After the COVID pandemic, businesses have continued to incorporate working remotely within their staff's working week to various degrees. Hybrid and remote working is now very much a part of our lives. Because of this, we now live in a world of an ever-growing digital nation that is now experiencing high levels of listening fatigue.
We have taken to digital tools, platforms and accessories to reach out and communicate with family, and friends - as well as constantly communicating with colleagues as we continue hybrid working or working remotely.
The clear distinction between work and home life, for many, doesn't exist. The balance has tipped and we are experiencing every moment of life on our screen in front of us. Doing everything digital is now the modern-day workforce.
Skype, Zoom, webinars and other digital platforms have become our lifelines to communication, our way of 'keeping in the loop' and our everyday necessities. However, with this comes the after-effects of blue light, distorted viewing and strained listening - and that's for people who have 'normal' hearing.
Imagine the effects of all this digital access on those with hearing loss. Digital fatigue (or digital fatigue syndrome) and listening fatigue are real, relentless and growing!
The digital fatigue definition or digital eye fatigue definition is mental exhaustion that is a result of watching, listening to and experiencing large levels of digital tools and apps. Physical discomfort is often experienced after long exposure to such devices. This is also known as digital eye strain and fatigue.
Digital listening fatigue is due to prolonged exposure to auditory stimuli. Listening fatigue symptoms include tiredness, pain, discomfort and loss of sensitivity in some cases. This can be referred to as digital audio fatigue or digital listening fatigue.
People with hearing loss are challenged all the time with hearing, so this type of fatigue, unfortunately, hits them harder and faster. Those with hearing loss are known to have fewer stimuli than those with normal hearing, so it increases the symptom and episodes of listening fatigue.
In short, hearing loss makes you tired. The reason is that our brain gives us the ability to hear and understand speech and sound. The hair cells in the inner ear turn these sounds into electrical signals through the auditory nerve and straight to the brain.
With hearing loss, the brain has to work much harder to make sense of and process all the gathered information it gets from the inner ear, which you can imagine - is both physically and mentally exhausting.

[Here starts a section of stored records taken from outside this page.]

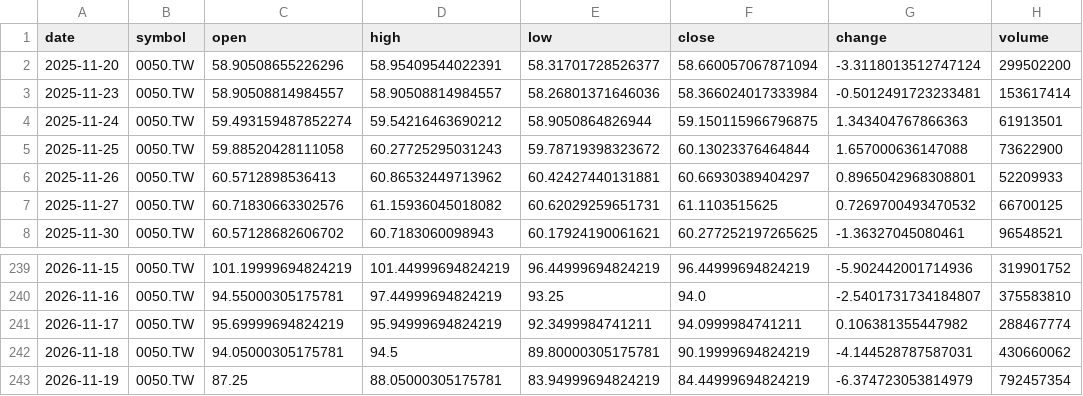
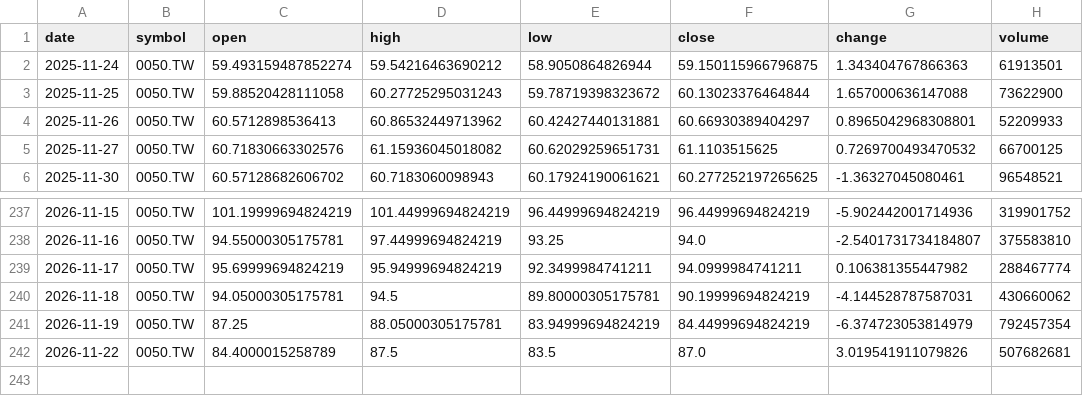
Before and after one commit to timhun/daily-podcast-stk, a CSV file: data/market/daily_0050_TW.csv, drawn as a sheet; only a part is shown, gaps mark what is left out; removed rows and columns are numbered as before the commit, all else as after; the diff names each change by its address in the sheet, - before the commit and + after, or states it on an @@ line.

```diff
--- a/data/market/daily_0050_TW.csv
+++ b/data/market/daily_0050_TW.csv
-row 2: 2025-11-20 | 0050.TW | 58.90508655226296 | 58.95409544022391 | 58.31701728526377 | 58.660057067871094 | -3.3118013512747124 | 299502200
-row 3: 2025-11-23 | 0050.TW | 58.90508814984557 | 58.90508814984557 | 58.26801371646036 | 58.366024017333984 | -0.5012491723233481 | 153617414
+row 242: 2026-11-22 | 0050.TW | 84.4000015258789 | 87.5 | 83.5 | 87.0 | 3.019541911079826 | 507682681
```
Also changed, not shown: data/market/daily_2330_TW.csv, data/market/daily_TWII.csv, 10 other files.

Now add digital fatigue into the mix and the combination can be debilitating.
Digital fatigue and listening fatigue can take various forms. These can be twinges in the back of your neck, eye twitching, eye pain (digital eye strain), intense headaches, dehydrated and sagging skin and loss of sleep.
The increase in the 'blue light' experience can change our skin cells and ultimately how much Melatonin (sleep hormone) we produce. This decreases the quality and duration of our sleep, so we are left feeling exhausted, unmotivated and unable to focus.
Set an alarm for yourself to monitor your screen time, so you always make room for breaks - especially after long virtual meetings. If you don't wear glasses, you can purchase 'blue light' glasses that will filter out this and protect your eyes against potential future damage. These glasses are called digital anti-fatigue lenses or digital eye fatigue glasses.
When you do stop for a break, don't forget to step away from your screen and desk and move! This will increase your lymph flow, connect your muscles and improve your posture. Taking a short walk for some fresh air will also boost your mood and decrease stress.
We all know how important sleep is, but it is even more important to combat the unforgiving symptoms of digital fatigue. Keeping to a strict bedtime routine and ensuring that you don't use your screen an hour before you sleep will help you wind down and relax after the stresses of a full day of digital meetings.
Even though we may be working remotely from home, we still need to wear our hearing aids every day - it keeps the brain active and continues to process sounds. These devices are also very successful in reducing background noise, which you experience in digital conferences like Zoom.
You can also direct all your audio straight to your hearing aids and sync to Bluetooth assistive devices to make your digital working life much easier.
Here are a few tips on how to make your virtual communication easier with your colleagues and family.
Both digital fatigue and listening fatigue are common and not a nice thing to experience - especially if you work on computers a lot. The above tools are useful to help reduce the risk and change your digital habits with it, but you can also:
Call us free on 0800 567 7621 to speak with one of our audiologists who can go through all the features on your hearing aids that will help improve digital access or to discuss device upgrade options.
When we refer to a product as 'New', we mean that the product is new to the market.
When we refer to a product as 'Superseded', we mean that there is a newer range available which replaces and improves on this product.
When we refer to a product as an 'Older Model', we mean that it is has been superseded by at least two more recent hearing aid ranges.